ACTIVITY.
Note how many lines in the following material mention "impl", then give that number by itself.

INPUT FOR THIS TASK.

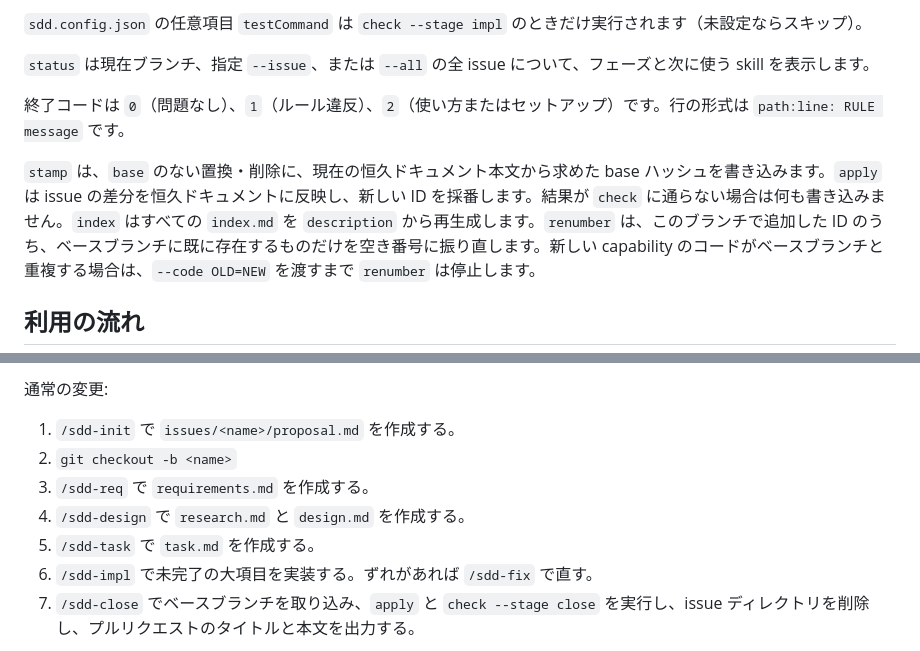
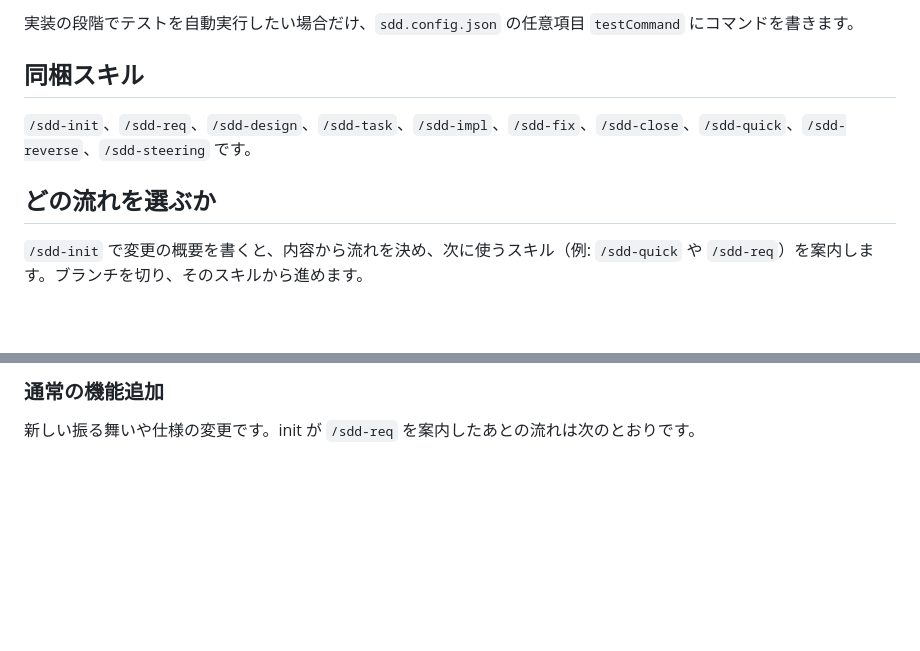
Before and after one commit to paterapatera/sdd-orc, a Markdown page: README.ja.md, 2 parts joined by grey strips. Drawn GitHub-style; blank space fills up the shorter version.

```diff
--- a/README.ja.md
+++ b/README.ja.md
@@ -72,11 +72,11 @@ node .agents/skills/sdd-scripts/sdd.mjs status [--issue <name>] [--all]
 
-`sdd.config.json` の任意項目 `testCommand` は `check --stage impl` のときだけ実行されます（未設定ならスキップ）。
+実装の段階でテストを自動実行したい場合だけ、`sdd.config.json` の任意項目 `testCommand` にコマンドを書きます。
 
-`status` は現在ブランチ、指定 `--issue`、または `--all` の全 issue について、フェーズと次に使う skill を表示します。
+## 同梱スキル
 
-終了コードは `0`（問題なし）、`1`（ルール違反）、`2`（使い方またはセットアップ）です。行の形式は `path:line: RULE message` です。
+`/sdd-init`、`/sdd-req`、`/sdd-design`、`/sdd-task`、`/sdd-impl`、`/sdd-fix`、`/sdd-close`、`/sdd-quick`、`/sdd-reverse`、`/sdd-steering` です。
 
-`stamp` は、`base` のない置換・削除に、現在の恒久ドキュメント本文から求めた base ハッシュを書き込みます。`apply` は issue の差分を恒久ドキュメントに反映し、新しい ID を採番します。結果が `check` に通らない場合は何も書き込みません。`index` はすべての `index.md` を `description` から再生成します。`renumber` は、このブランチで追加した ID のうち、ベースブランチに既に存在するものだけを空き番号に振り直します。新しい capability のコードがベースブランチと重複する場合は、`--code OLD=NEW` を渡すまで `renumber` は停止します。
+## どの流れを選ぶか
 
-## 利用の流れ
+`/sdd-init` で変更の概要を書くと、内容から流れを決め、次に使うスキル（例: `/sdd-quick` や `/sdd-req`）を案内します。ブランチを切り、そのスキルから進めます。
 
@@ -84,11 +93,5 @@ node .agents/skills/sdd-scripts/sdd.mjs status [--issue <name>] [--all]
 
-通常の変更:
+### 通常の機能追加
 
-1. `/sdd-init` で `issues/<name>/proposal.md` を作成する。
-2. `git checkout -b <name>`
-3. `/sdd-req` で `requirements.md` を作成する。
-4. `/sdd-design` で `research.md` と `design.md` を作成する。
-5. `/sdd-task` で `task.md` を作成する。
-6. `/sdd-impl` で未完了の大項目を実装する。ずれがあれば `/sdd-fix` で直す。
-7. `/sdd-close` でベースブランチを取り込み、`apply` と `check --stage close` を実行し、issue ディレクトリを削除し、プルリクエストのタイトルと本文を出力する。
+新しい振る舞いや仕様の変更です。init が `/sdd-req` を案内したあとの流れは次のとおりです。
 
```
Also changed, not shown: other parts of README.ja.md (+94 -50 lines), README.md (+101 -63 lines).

OUTPUT.
3